The morning after the Washington Redskins' 33-17 loss at Detroit Dec. 5, Brad Johnson had more than a quarterback's usual aches and pains. He had a sore throat, too, from screaming all afternoon above the din of the Pontiac Silverdome. Johnson was sacked five times, and his long day was made more onerous by a season-high 14 penalties that cost his team 122 yards.

The Redskins hope to avoid such glitches Sunday against the Indianapolis Colts. But they'll be faced with the same underlying problem--the deafening noise of an indoor stadium filled with hostile fans--at Indianapolis's RCA Dome, where the Colts (11-2) have lost just once this season.

"I'm quite sure it'll be about the same, if not louder," said defensive end Marco Coleman. "There's nowhere for those screams and yells to go, so it's going to be right on top of us."

Against Detroit, the Redskins' offense committed 12 of the team's 14 penalties, including four for holding and four false starts. Most were a direct result of linemen being unable to hear Johnson's snap count and jumping too soon, or getting caught out of position--and, as a result, overcompensating with desperate moves that drew flags.

As they prepared this week for the Colts, the Redskins didn't bother repeating their experiment of two weeks ago, in which the offense practiced in an indoor gymnasium with a crowd-noise tape blaring the background.

"It didn't help.
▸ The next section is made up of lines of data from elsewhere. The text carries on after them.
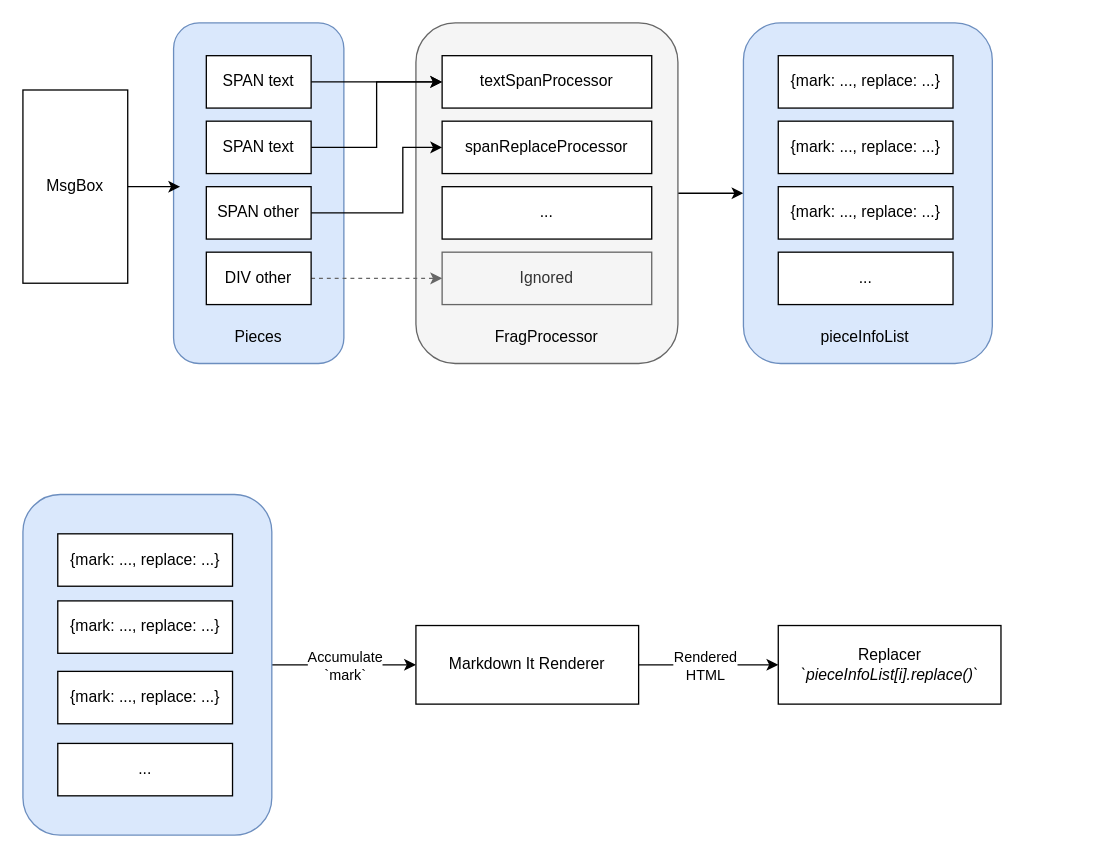
This is diagram/frag_processor.drawio from Ikaleio/LiteLoaderQQNT-Markdown, a draw.io file, before an edit. Source tidied: cells renumbered, new cells numbered last; positions are measured from the earlier drawing's top-left corner, leaving out a move shared by most shapes. Both pictures are drawn from the tidied source at 131%, with x=0, y=0 at pixel (22, 22).
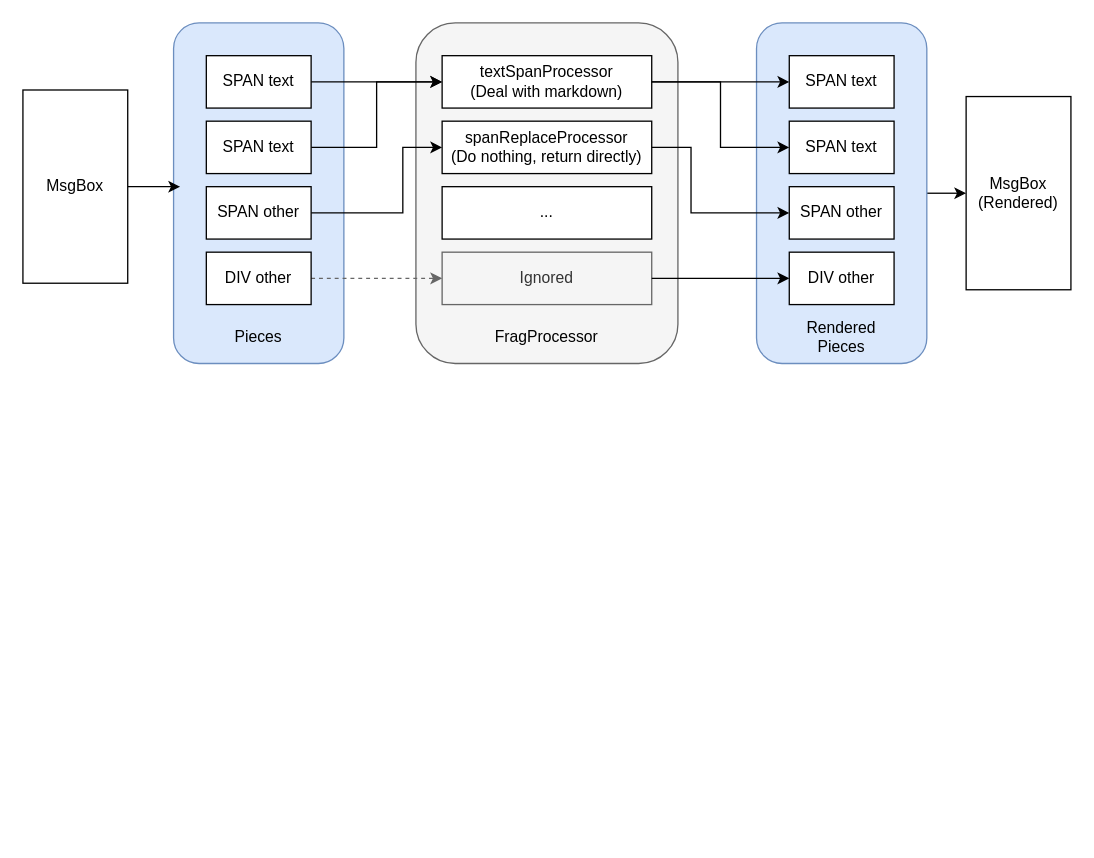
After the change.

Unchanged cells that the change refers to:
```xml
<mxCell id="4" style="rounded=1;whiteSpace=wrap;html=1;fillColor=#f5f5f5;strokeColor=#666666;fontColor=#333333;" parent="1" vertex="1">
  <mxGeometry x="300" width="200" height="260" as="geometry" />
</mxCell>
<mxCell id="19" value="Ignored" style="rounded=0;whiteSpace=wrap;html=1;fillColor=#f5f5f5;fontColor=#333333;strokeColor=#666666;" parent="1" vertex="1">
  <mxGeometry x="320" y="175" width="160" height="40" as="geometry" />
</mxCell>
```

The edit, as a diff of the source:
```diff
@@
-    <mxCell id="3" style="edgeStyle=orthogonalEdgeStyle;rounded=0;jettySize=auto;html=1;" parent="1" edge="1" source="4" target="21">
-      <mxGeometry relative="1" as="geometry" />
-    </mxCell>
@@
-    <mxCell id="16" value="textSpanProcessor" style="rounded=0;whiteSpace=wrap;html=1;" parent="1" vertex="1">
+    <mxCell id="16" value="textSpanProcessor&lt;br&gt;(Deal with markdown)" style="rounded=0;whiteSpace=wrap;html=1;" parent="1" vertex="1">
       <mxGeometry x="320" y="25" width="160" height="40" as="geometry" />
     </mxCell>
-    <mxCell id="17" value="spanReplaceProcessor" style="rounded=0;whiteSpace=wrap;html=1;" parent="1" vertex="1">
+    <mxCell id="17" value="spanReplaceProcessor&lt;br&gt;(Do nothing, return directly)" style="rounded=0;whiteSpace=wrap;html=1;" parent="1" vertex="1">
       <mxGeometry x="320" y="75" width="160" height="40" as="geometry" />
     </mxCell>
@@
-    <mxCell id="21" style="rounded=1;whiteSpace=wrap;html=1;fillColor=#dae8fc;strokeColor=#6c8ebf;" parent="1" vertex="1">
-      <mxGeometry x="550" width="190" height="260" as="geometry" />
-    </mxCell>
-    <mxCell id="22" value="{mark: ..., replace: ...}" style="rounded=0;whiteSpace=wrap;html=1;" parent="1" vertex="1">
-      <mxGeometry x="576.6" y="25" width="133.4" height="40" as="geometry" />
-    </mxCell>
-    <mxCell id="23" value="{mark: ..., replace: ...}" style="rounded=0;whiteSpace=wrap;html=1;" parent="1" vertex="1">
-      <mxGeometry x="576.6" y="75" width="133.4" height="40" as="geometry" />
-    </mxCell>
-    <mxCell id="24" value="{mark: ..., replace: ...}" style="rounded=0;whiteSpace=wrap;html=1;" parent="1" vertex="1">
-      <mxGeometry x="576.6" y="125" width="133.4" height="40" as="geometry" />
-    </mxCell>
-    <mxCell id="25" value="..." style="rounded=0;whiteSpace=wrap;html=1;" parent="1" vertex="1">
-      <mxGeometry x="576.6" y="175" width="133.4" height="40" as="geometry" />
-    </mxCell>
-    <mxCell id="26" style="edgeStyle=orthogonalEdgeStyle;rounded=0;jettySize=auto;html=1;" parent="1" edge="1" source="28" target="35">
-      <mxGeometry relative="1" as="geometry" />
-    </mxCell>
-    <mxCell id="27" value="Accumulate&lt;br&gt;`mark`" style="edgeLabel;html=1;align=center;verticalAlign=middle;" parent="26" vertex="1">
-      <mxGeometry x="0.02" y="1" relative="1" as="geometry">
-        <mxPoint x="-1" y="1" as="offset" />
-      </mxGeometry>
-    </mxCell>
-    <mxCell id="28" style="rounded=1;whiteSpace=wrap;html=1;fillColor=#dae8fc;strokeColor=#6c8ebf;" parent="1" vertex="1">
-      <mxGeometry y="360" width="190" height="260" as="geometry" />
-    </mxCell>
-    <mxCell id="29" value="{mark: ..., replace: ...}" style="rounded=0;whiteSpace=wrap;html=1;" parent="1" vertex="1">
-      <mxGeometry x="26.6" y="390" width="133.4" height="40" as="geometry" />
-    </mxCell>
-    <mxCell id="30" value="{mark: ..., replace: ...}" style="rounded=0;whiteSpace=wrap;html=1;" parent="1" vertex="1">
-      <mxGeometry x="26.6" y="441.2" width="133.4" height="40" as="geometry" />
-    </mxCell>
-    <mxCell id="31" value="{mark: ..., replace: ...}" style="rounded=0;whiteSpace=wrap;html=1;" parent="1" vertex="1">
-      <mxGeometry x="26.6" y="495" width="133.4" height="40" as="geometry" />
-    </mxCell>
-    <mxCell id="32" value="..." style="rounded=0;whiteSpace=wrap;html=1;" parent="1" vertex="1">
-      <mxGeometry x="26.6" y="550" width="133.4" height="40" as="geometry" />
-    </mxCell>
-    <mxCell id="33" style="edgeStyle=orthogonalEdgeStyle;rounded=0;jettySize=auto;html=1;" parent="1" edge="1" source="35" target="36">
-      <mxGeometry relative="1" as="geometry" />
-    </mxCell>
-    <mxCell id="34" value="Rendered&lt;br&gt;HTML" style="edgeLabel;html=1;align=center;verticalAlign=middle;" parent="33" vertex="1">
-      <mxGeometry x="-0.23" relative="1" as="geometry">
-        <mxPoint x="9" as="offset" />
-      </mxGeometry>
-    </mxCell>
-    <mxCell id="35" value="Markdown It Renderer" style="rounded=0;whiteSpace=wrap;html=1;" parent="1" vertex="1">
-      <mxGeometry x="300" y="460" width="170" height="60" as="geometry" />
-    </mxCell>
-    <mxCell id="36" value="Replacer&lt;br&gt;&lt;i&gt;`pieceInfoList[i].replace()`&lt;/i&gt;" style="rounded=0;whiteSpace=wrap;html=1;" parent="1" vertex="1">
-      <mxGeometry x="576.6" y="460" width="170" height="60" as="geometry" />
-    </mxCell>
-    <mxCell id="37" value="pieceInfoList" style="text;html=1;strokeColor=none;fillColor=none;align=center;verticalAlign=middle;whiteSpace=wrap;rounded=0;" parent="1" vertex="1">
-      <mxGeometry x="593.3" y="220" width="100" height="40" as="geometry" />
-    </mxCell>
+    <mxCell id="38" style="edgeStyle=orthogonalEdgeStyle;rounded=0;jettySize=auto;html=1;" parent="1" edge="1" source="39" target="49">
+      <mxGeometry relative="1" as="geometry" />
+    </mxCell>
+    <mxCell id="39" style="rounded=1;whiteSpace=wrap;html=1;fillColor=#dae8fc;strokeColor=#6c8ebf;" parent="1" vertex="1">
+      <mxGeometry x="560" width="130" height="260" as="geometry" />
+    </mxCell>
+    <mxCell id="40" value="SPAN text" style="rounded=0;whiteSpace=wrap;html=1;" parent="1" vertex="1">
+      <mxGeometry x="585" y="25" width="80" height="40" as="geometry" />
+    </mxCell>
+    <mxCell id="41" value="SPAN text" style="rounded=0;whiteSpace=wrap;html=1;" parent="1" vertex="1">
+      <mxGeometry x="585" y="75" width="80" height="40" as="geometry" />
+    </mxCell>
+    <mxCell id="42" value="SPAN other" style="rounded=0;whiteSpace=wrap;html=1;" parent="1" vertex="1">
+      <mxGeometry x="585" y="125" width="80" height="40" as="geometry" />
+    </mxCell>
+    <mxCell id="43" value="DIV other" style="rounded=0;whiteSpace=wrap;html=1;" parent="1" vertex="1">
+      <mxGeometry x="585" y="175" width="80" height="40" as="geometry" />
+    </mxCell>
+    <mxCell id="44" value="Rendered Pieces" style="text;html=1;strokeColor=none;fillColor=none;align=center;verticalAlign=middle;whiteSpace=wrap;rounded=0;" parent="1" vertex="1">
+      <mxGeometry x="595" y="225" width="60" height="30" as="geometry" />
+    </mxCell>
+    <mxCell id="45" style="edgeStyle=orthogonalEdgeStyle;rounded=0;jettySize=auto;html=1;" parent="1" edge="1" source="16" target="40">
+      <mxGeometry relative="1" as="geometry" />
+    </mxCell>
+    <mxCell id="46" style="edgeStyle=orthogonalEdgeStyle;rounded=0;jettySize=auto;html=1;entryX=0;entryY=0.5;entryDx=0;entryDy=0;" parent="1" edge="1" source="17" target="42">
+      <mxGeometry relative="1" as="geometry">
+        <Array as="points">
+          <mxPoint x="510" y="95" />
+          <mxPoint x="510" y="145" />
+        </Array>
+      </mxGeometry>
+    </mxCell>
+    <mxCell id="47" style="edgeStyle=orthogonalEdgeStyle;rounded=0;jettySize=auto;html=1;entryX=0;entryY=0.5;entryDx=0;entryDy=0;" parent="1" edge="1" source="16" target="41">
+      <mxGeometry relative="1" as="geometry" />
+    </mxCell>
+    <mxCell id="48" style="edgeStyle=orthogonalEdgeStyle;rounded=0;jettySize=auto;html=1;" parent="1" edge="1" source="19" target="43">
+      <mxGeometry relative="1" as="geometry" />
+    </mxCell>
+    <mxCell id="49" value="MsgBox&lt;br&gt;(Rendered)" style="rounded=0;whiteSpace=wrap;html=1;" parent="1" vertex="1">
+      <mxGeometry x="720" y="56.2" width="80" height="147.5" as="geometry" />
+    </mxCell>
```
It didn't make a difference," guard Tre Johnson said.

Instead, Coach Norv Turner stressed tuning out distractions and cutting out mistakes.

"We were in a dome 10 days ago," Turner said. "The guys understand what we're talking about. It's a problem for the visiting team in the dome. We're going to do everything we can to make it as little a problem as possible."

For a visiting team, the noise in a domed stadium is especially disruptive to the offense.

Offensive linemen, particularly the tackles, who are farthest from the quarterback, have trouble hearing the count. It was so loud in Detroit that center Cory Raymer, just inches away from Johnson, could make out only snippets of his cadence at times.

In such situations, linemen don't even try to listen. Instead, they watch Raymer's head movement to know when the ball is snapped.

Explained Tre Johnson: "Out of my peripheral vision, I see Cory. Hopefully, out of [right tackle] Jon's [Jansen] peripheral vision, he can see my hand. And we can all move and hopefully get off the ball in time to make the proper adjustment for each play."

But like a childhood game of "telephone," the message often gets garbled as it's passed down the line.

Passing plays are especially difficult.

Because each lineman must watch the ball to know when to move, he can't also keep an eye on the defensive lineman he's assigned to block. And in the split-second it takes for him to cut his eyes from the ball to the defender, that defensive lineman lunges forward--especially when he knows it's a passing play.

"He gets a jump on you," said Tre Johnson. "If you're still in your stance, and he goes--he's got a bee-line to the quarterback."

That's largely how Detroit managed to sack Johnson five times.

Unable to hear, linemen invariably get set back on their heels in domes. There are no ways to finesse it; they simply have to work twice as hard to hold their ground.

"I think you've just got to be prepared to be a little late, a little behind off the ball and then fight your [behind] off to get back in position to make the blocks you can make," Tre Johnson said. "It's like going against a bigger, stronger man. You've got to make whatever technical adjustments you need to get the job done."

In reviewing the game film, tackle Andy Heck noticed one such glitch in his technique during that awkward split-second between watching the ball and watching his opponent.

"When I was going from watching the ball and shifting my focus out to my defensive end, I had a tendency to set out too far and open myself up to an inside move," Heck said. He vowed not to make that mistake Sunday.

One way for the Redskins to combat crowd noise would be by running the ball. That's the best way to control the clock and keep opponents off the field. Against Detroit, the Redskins all but abandoned their running game after falling behind 20-10 in the first half. Afterward, some questioned the tactic.

"If we run the ball more, that means we're doing things in the game that would tend to take a crowd out of it: We're having success in the run. We're not behind in the points because we're able to stick with the run," Heck said.

Added Raymer: "Offensively, what you've got to do is go out and score points and shut the crowd up. That's the best way to deal with it."

But ultimately, there's no foolproof solution for overcoming indoor stadium noise.

As a former quarterback for the Minnesota Vikings, who play at the Metrodome, Brad Johnson knows the advantages of playing indoors. But he's quick to add that the RCA Dome alone doesn't explain why the Colts have gone from 3-13 last season to 11-2 this season.

"The reason why they're good is: They have good players," Johnson said. "The dome is definitely an advantage, but that's not why they're winning games."

CAPTION: Tackle Andy Heck, right, says the noisy Silverdome affected how he played: "I had a tendency to set out too far and open myself up to an inside move."